Tuesday, June 6th, 2017


Is a mineral that makes up an important part of hemoglobin, it is this substance in blood that carries oxygen throughout the body and helps prevent anemia. 1

Iron deficiency in babies can make them anemic which leads to reduced oxygen carrying capacity and has long term consequences on their physical and mental development. Furthermore, iron deficiency anemia can impact the learning, thinking or problem solving ability of your child. 2,3

At six months of age, your baby is at a greater risk of iron deficiency because:

Though Her iron requirements are comparatively lesser beyond 6 months of age but since her iron stores with which she was born are depleted, thus there is a resultant increase in the iron needs beyond six months of age and your breast milk might not be enough to meet these requirements.1


Is essential in the development of the brain and immune function of the baby.4

Insufficient iodine during this period can result in impaired neurodevelopment and brain development.
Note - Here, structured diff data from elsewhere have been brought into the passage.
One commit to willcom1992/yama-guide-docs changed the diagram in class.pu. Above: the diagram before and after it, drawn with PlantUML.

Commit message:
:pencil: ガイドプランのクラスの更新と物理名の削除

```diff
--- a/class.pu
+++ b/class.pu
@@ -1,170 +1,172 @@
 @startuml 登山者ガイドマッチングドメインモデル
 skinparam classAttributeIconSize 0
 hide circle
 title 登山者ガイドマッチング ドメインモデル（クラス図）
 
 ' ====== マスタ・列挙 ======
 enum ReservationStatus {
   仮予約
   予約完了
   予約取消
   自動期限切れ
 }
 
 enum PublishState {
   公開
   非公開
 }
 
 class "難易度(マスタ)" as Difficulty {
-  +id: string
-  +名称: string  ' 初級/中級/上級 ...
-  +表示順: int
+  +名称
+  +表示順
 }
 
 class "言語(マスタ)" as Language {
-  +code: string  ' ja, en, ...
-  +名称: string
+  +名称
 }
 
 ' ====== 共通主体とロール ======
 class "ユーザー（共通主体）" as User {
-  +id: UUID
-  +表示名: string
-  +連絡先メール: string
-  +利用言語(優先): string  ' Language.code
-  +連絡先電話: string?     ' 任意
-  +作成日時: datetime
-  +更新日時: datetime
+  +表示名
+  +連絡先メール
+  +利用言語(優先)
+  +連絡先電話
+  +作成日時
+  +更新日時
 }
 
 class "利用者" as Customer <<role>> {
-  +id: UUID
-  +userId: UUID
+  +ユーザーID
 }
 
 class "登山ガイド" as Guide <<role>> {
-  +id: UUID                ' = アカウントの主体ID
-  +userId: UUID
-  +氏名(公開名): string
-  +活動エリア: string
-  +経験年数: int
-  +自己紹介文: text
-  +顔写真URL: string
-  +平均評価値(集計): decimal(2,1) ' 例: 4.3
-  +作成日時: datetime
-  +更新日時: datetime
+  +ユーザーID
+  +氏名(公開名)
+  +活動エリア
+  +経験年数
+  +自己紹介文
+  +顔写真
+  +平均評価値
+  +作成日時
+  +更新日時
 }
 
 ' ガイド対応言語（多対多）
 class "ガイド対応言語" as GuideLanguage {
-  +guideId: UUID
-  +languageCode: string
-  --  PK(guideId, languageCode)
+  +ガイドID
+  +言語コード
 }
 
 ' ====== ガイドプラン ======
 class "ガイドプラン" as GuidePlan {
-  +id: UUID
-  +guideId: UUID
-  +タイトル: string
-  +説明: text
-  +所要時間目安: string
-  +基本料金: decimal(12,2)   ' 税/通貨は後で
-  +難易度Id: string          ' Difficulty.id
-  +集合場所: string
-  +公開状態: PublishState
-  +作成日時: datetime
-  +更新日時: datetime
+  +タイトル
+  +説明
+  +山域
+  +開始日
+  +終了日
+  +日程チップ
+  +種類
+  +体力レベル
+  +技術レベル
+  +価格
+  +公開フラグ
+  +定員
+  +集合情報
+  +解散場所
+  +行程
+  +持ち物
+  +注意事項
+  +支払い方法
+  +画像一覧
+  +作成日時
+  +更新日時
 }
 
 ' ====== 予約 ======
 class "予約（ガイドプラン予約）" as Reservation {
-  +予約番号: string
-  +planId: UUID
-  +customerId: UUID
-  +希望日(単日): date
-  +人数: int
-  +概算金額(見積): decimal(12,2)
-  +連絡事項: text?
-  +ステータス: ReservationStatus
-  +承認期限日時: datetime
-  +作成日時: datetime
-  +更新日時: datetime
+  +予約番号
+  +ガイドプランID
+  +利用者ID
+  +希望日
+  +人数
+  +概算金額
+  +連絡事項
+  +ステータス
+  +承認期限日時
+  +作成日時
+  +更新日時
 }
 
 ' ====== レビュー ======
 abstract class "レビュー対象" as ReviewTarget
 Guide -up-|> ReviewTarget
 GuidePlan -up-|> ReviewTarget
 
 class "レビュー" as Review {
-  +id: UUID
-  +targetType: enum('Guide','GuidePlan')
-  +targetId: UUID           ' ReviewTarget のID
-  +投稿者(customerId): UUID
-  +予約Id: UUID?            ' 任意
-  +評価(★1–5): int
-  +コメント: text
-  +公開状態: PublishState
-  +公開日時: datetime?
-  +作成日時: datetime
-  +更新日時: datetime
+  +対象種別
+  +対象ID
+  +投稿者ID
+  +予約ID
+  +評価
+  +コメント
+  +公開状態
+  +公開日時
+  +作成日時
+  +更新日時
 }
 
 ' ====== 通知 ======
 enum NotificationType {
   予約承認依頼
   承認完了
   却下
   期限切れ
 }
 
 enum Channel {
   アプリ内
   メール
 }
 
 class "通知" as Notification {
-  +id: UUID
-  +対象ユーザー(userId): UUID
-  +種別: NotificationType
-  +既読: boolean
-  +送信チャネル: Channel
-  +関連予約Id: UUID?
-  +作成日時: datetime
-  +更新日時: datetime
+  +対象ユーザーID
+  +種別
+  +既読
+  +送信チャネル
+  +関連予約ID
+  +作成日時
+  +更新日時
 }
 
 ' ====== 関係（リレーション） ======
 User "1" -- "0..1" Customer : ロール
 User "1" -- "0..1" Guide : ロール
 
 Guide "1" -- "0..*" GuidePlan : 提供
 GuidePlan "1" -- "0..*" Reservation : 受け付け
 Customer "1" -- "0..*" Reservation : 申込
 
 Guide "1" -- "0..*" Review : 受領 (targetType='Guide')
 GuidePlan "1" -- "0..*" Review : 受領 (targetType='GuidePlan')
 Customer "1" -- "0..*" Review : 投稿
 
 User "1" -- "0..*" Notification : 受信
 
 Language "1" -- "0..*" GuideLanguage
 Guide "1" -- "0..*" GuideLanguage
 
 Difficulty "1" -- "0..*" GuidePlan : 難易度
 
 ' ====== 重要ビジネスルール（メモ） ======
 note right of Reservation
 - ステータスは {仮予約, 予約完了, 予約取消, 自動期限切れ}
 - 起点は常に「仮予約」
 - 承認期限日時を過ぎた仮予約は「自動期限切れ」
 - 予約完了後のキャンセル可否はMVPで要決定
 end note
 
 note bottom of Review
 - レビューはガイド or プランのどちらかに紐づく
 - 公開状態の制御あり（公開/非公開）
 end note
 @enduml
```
Iodine deficient children have weakened immunity and poor learning skills. 5


Is essential for bone development and helps prevent bone deformities.6

Vitamin A

Appropriate amount of vitamin A in the diet helps prevent night blindness 7

Has a role to play in immune system development

Vitamin D

Helps in the development of healthy bones and teeth.

It also helps in the absorption of calcium thus preventing rickets.

Though vitamin D can be synthesized in the body with the help of sunlight it has been seen that infants, because of limited exposure to direct sunlight, may be deficient in vitamin D. 8

Your baby undergoes rapid growth and development during the first two years of life.9 After six months of age, breast milk alone does not suffice in meeting the nutritional needs of your baby.10 Therefore, complementary  foods introduced during this time should bridge the nutrient gaps left by breast milk post 6 months.9 Micronutrients including vitamins and minerals are crucial for the optimal growth and development along with the development of immunity of your baby during the early years of life. If your baby’s food does not contain micronutrients in adequate amounts, then he/she is at increased risk of improper growth, impaired mental development, and frequent infections.11 Research has shown that feeding your baby solely with traditional family food that is nutritionally adequate for the rest of the family may put him/her at risk of multiple micronutrient deficiencies, especially iron, zinc, calcium, and vitamins. Therefore, it is important that complementary foods contain sufficient quantities of these micronutrients and be nutrient dense.9 You can include non-vegetarian foods such as eggs, liver; these are rich in iron, zinc, vitamin A, folate etc. Include dark green leafy vegetables, sweet potatoes, or carrots to cover your baby’s vitamin A needs. Fruits like orange, mango or passion fruits are good sources of vitamin A and C, which help in better absorption of iron from your baby’s diet. This way you are likely to ensure that your baby’s complementary food is nutrient dense and will bridge the nutrient gaps left by breast milk post 6 months of age.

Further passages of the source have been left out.